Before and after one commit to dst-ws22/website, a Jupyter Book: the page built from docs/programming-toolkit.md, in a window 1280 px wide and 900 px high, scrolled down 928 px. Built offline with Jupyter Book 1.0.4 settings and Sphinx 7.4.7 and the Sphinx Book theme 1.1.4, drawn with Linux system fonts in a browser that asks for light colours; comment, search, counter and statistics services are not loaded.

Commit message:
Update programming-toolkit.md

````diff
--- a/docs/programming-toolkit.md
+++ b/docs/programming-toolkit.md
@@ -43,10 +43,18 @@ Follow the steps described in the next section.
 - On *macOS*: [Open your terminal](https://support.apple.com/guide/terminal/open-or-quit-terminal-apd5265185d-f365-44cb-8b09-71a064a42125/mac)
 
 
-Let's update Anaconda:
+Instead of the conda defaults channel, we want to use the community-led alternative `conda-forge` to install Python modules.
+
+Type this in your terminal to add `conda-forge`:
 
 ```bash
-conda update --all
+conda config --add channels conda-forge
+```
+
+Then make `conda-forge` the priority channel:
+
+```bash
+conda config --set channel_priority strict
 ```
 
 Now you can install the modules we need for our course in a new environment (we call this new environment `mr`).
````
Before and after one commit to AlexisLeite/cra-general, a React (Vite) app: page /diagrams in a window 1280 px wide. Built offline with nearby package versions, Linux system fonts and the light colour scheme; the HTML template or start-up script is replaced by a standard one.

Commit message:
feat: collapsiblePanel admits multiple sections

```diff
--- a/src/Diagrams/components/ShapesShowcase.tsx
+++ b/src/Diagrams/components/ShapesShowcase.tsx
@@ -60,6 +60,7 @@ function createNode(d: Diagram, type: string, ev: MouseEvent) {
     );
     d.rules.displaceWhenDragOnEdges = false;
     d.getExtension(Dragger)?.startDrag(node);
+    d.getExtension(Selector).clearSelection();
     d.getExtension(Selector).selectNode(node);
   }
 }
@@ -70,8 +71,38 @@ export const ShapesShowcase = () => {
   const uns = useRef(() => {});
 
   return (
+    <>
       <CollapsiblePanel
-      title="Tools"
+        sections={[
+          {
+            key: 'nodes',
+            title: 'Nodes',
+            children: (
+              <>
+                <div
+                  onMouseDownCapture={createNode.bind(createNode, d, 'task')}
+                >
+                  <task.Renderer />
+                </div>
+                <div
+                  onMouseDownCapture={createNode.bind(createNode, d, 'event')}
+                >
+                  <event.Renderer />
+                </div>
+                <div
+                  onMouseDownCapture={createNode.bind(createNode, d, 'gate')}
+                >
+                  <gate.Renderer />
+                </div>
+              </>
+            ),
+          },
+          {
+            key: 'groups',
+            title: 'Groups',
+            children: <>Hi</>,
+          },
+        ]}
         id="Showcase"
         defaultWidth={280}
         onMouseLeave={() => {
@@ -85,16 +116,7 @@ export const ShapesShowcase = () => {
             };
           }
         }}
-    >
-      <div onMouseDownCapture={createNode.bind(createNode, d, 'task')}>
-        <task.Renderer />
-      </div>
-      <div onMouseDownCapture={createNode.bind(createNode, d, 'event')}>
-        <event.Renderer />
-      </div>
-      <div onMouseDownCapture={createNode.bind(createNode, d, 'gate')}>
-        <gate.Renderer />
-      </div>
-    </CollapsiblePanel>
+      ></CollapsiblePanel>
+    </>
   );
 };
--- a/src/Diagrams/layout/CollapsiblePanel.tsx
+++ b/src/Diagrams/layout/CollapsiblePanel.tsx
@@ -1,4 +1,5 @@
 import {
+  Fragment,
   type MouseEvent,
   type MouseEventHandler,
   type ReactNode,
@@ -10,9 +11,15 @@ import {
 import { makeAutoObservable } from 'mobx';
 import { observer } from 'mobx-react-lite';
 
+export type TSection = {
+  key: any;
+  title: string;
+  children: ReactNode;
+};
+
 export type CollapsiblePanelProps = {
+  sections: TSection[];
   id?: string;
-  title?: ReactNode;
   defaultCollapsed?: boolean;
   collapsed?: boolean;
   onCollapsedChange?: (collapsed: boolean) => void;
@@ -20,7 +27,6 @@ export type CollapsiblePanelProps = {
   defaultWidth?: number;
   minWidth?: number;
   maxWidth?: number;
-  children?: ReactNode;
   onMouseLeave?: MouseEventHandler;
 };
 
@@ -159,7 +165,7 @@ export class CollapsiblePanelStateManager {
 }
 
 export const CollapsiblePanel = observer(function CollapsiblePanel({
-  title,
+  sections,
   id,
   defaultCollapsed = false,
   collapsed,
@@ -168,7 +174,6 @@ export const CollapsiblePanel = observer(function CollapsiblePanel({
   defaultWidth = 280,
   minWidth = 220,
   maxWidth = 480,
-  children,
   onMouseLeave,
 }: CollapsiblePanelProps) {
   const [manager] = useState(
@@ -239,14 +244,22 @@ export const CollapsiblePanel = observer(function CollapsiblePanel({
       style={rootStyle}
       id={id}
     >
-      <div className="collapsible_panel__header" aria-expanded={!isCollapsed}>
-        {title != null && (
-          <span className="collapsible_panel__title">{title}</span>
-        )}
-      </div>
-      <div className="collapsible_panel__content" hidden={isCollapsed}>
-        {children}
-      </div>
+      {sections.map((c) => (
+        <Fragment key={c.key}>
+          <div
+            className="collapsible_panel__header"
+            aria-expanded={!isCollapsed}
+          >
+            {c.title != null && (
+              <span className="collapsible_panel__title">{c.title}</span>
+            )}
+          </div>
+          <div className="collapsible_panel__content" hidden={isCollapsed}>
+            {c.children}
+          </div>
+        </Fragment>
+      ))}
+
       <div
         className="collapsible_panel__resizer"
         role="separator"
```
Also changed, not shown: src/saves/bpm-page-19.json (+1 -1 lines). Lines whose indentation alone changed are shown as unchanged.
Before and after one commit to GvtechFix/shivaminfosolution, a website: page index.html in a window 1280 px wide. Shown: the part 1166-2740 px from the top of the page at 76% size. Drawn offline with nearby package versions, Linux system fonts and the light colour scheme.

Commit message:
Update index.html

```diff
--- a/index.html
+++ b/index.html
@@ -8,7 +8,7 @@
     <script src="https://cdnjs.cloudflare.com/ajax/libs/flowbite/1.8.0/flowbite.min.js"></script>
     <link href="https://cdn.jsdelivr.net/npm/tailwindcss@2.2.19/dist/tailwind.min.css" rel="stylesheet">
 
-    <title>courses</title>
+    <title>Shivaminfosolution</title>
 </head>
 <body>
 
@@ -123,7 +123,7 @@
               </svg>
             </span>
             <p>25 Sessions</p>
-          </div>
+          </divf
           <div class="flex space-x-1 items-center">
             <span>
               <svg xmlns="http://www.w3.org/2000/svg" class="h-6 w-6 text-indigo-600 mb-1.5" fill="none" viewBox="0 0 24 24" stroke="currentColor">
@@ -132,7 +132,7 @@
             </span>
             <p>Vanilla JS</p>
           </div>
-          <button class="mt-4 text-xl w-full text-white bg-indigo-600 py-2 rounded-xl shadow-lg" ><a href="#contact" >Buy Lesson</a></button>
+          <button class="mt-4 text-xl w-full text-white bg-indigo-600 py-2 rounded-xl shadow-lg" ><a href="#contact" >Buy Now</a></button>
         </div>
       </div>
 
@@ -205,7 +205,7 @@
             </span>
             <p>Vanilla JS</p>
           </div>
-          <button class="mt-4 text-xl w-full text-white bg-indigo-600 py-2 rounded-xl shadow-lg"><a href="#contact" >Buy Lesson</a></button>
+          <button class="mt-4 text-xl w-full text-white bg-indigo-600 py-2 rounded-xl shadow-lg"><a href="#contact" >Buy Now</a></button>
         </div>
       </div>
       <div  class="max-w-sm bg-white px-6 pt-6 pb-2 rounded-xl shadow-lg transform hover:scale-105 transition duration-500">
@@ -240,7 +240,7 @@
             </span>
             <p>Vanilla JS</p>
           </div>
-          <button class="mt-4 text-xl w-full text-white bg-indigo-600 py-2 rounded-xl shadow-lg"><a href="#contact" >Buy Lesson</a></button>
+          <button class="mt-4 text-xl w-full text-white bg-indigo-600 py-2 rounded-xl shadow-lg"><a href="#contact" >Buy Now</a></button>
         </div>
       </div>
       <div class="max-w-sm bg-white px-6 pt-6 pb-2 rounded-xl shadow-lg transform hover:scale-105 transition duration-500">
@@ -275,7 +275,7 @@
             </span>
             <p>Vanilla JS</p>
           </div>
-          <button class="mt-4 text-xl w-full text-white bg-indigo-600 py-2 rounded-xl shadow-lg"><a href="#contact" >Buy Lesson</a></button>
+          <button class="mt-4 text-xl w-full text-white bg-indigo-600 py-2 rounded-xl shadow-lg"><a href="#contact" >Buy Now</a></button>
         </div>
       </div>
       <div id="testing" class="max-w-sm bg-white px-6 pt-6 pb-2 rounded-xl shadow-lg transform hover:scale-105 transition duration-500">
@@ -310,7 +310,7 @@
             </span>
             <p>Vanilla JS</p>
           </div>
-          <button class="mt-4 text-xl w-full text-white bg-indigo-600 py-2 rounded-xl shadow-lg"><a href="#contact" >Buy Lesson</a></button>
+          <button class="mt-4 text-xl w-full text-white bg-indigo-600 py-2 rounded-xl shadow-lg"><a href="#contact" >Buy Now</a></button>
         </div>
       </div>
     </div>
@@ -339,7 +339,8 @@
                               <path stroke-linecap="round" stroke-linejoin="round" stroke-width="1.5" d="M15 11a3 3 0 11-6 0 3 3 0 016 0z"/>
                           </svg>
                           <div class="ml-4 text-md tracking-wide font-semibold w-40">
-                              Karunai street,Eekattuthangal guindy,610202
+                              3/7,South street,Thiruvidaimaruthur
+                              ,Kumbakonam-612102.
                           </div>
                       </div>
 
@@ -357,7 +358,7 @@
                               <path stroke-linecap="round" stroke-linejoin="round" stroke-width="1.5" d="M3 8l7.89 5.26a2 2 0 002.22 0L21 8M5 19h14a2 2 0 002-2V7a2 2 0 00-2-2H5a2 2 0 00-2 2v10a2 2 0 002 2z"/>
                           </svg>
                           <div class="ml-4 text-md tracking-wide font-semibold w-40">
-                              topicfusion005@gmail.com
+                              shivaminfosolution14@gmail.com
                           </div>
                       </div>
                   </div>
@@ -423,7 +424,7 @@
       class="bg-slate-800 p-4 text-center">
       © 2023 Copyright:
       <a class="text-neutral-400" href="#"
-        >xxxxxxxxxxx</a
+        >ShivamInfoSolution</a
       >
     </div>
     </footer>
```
==*==
TRY IT
Lines holding the string "center" must be copied out of the entries above.

ANSWER
           <div class="flex space-x-1 items-center">
       class="bg-slate-800 p-4 text-center">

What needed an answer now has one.